*** DATA SECTION Section Begins ***
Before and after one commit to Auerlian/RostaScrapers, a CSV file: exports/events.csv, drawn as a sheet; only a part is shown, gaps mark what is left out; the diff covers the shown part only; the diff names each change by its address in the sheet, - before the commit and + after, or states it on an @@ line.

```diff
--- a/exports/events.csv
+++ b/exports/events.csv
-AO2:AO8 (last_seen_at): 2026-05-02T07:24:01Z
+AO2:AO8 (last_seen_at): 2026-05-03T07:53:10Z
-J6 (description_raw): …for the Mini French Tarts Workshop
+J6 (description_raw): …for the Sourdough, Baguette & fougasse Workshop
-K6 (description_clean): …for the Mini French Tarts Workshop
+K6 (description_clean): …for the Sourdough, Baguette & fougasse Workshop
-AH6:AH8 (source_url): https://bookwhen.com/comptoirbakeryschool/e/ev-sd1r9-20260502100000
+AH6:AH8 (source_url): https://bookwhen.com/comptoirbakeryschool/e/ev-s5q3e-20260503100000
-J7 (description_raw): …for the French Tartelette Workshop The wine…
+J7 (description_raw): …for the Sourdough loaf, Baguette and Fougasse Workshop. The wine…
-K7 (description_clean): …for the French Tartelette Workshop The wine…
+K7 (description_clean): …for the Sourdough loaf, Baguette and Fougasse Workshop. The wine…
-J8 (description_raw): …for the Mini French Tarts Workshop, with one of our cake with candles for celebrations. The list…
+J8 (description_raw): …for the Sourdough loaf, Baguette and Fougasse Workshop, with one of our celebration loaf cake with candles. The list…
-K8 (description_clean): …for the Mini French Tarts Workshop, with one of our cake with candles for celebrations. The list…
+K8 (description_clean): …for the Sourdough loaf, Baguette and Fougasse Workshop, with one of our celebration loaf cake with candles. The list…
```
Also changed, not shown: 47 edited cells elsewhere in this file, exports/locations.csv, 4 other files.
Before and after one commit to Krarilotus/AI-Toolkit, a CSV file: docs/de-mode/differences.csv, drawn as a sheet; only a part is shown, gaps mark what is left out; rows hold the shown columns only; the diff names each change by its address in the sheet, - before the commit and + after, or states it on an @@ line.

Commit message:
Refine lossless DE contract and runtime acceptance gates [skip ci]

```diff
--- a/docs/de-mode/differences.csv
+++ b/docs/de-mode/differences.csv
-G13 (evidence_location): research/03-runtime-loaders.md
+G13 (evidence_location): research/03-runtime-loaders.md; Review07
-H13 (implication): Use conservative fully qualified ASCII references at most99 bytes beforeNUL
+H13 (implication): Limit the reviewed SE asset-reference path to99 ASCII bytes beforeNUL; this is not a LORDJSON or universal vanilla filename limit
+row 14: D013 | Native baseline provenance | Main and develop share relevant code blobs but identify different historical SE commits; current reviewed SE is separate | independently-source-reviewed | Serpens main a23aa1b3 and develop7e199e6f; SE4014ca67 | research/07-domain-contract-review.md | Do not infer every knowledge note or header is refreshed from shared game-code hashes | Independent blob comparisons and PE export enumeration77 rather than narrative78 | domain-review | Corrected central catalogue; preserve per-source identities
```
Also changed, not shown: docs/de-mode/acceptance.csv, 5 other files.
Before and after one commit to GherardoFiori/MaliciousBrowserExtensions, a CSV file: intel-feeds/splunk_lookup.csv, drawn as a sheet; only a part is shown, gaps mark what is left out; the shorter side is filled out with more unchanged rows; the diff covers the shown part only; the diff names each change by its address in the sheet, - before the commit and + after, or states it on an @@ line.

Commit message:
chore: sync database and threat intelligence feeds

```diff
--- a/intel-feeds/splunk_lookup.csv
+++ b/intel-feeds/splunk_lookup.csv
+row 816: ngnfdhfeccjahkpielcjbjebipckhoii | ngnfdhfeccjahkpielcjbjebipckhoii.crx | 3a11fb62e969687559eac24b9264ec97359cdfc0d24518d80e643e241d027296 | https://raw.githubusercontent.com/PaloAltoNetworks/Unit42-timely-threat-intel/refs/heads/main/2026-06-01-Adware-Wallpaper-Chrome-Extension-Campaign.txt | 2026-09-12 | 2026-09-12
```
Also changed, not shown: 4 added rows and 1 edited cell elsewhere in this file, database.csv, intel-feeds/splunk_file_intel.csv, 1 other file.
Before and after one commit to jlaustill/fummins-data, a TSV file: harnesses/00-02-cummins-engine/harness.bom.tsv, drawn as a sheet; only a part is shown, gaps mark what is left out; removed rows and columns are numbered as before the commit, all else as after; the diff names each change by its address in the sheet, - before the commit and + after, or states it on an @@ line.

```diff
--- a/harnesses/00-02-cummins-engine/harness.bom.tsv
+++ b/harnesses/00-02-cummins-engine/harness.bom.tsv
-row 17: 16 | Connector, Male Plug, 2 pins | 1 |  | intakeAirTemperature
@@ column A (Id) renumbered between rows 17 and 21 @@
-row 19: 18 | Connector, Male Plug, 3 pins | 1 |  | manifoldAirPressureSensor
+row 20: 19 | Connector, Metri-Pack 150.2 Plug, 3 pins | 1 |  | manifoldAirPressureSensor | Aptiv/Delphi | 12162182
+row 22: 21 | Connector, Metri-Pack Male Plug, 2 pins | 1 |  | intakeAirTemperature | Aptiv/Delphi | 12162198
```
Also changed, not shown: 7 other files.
*** DATA SECTION Section Ends ***
▶ WHAT THE TASK REQUIRES: From the data above, copy out every line with the string "covers" in it.

▶ THE ANSWER:
Before and after one commit to Auerlian/RostaScrapers, a CSV file: exports/events.csv, drawn as a sheet; only a part is shown, gaps mark what is left out; the diff covers the shown part only; the diff names each change by its address in the sheet, - before the commit and + after, or states it on an @@ line.
Before and after one commit to GherardoFiori/MaliciousBrowserExtensions, a CSV file: intel-feeds/splunk_lookup.csv, drawn as a sheet; only a part is shown, gaps mark what is left out; the shorter side is filled out with more unchanged rows; the diff covers the shown part only; the diff names each change by its address in the sheet, - before the commit and + after, or states it on an @@ line.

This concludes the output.